Writer Shayne capitalizes on the “Star Wars” soap opera-like confusing genealogy of the characters, and crazy as it sounds, he creates a bit more background from these animated plastic characters, especially the relationship between the evil Supreme Leader and Darth Vader. The conversations that ensue shed light on the character’s personalities and why they chose between the dark and the light side. In fact, many of these conversations and parenthetical comments, especially among the Supreme Leader, Darth and Kylo (Matthew Wood voice) are laugh out loud funny. These strange little plastic figures with changeable printed garments come to life with voice overs which conjure the real life actors. They deliver dialogue that is incredibly smart and funny, particularly if you’ve been subjected to the myriad number of hours of “Star Wars” movie viewing.

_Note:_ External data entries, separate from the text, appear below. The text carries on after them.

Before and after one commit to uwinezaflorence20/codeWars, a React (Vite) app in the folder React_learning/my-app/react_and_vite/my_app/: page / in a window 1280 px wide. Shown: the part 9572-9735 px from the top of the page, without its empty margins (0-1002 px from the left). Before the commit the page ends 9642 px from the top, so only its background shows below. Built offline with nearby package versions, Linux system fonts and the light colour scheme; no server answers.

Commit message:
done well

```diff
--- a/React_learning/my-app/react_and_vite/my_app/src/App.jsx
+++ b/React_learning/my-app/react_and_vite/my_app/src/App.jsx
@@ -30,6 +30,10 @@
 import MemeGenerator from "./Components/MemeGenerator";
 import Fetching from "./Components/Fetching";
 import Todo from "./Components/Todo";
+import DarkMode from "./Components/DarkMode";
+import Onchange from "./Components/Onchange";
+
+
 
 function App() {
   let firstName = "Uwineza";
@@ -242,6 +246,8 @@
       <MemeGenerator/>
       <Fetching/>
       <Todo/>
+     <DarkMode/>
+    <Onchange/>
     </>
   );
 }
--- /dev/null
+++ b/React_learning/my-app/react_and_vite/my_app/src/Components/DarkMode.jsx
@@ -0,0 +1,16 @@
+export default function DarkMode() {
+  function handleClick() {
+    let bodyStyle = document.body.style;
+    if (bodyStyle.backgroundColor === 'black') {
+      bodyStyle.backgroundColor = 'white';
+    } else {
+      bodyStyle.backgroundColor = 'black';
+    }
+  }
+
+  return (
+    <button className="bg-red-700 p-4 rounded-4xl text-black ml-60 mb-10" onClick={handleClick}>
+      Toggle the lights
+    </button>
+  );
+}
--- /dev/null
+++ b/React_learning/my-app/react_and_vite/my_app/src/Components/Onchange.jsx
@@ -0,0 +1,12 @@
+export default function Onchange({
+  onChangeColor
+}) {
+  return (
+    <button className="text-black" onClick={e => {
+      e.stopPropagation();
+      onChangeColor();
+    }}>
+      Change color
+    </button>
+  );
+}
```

The action and vivid animation is there to hold younger fans’ attention, even if they don’t quite understand all the “Star Wars” references, but it’s those references and attention to visual detail adults will appreciate. And somehow, Shayne squeezes in or makes a nod to almost every relevant “Star Wars” character or convoluted story line in the short running time of 44 minutes while it creates a captivatingly entertaining story with a complete narrative arc and lesson.
Reel Talk Rating: 3½ stars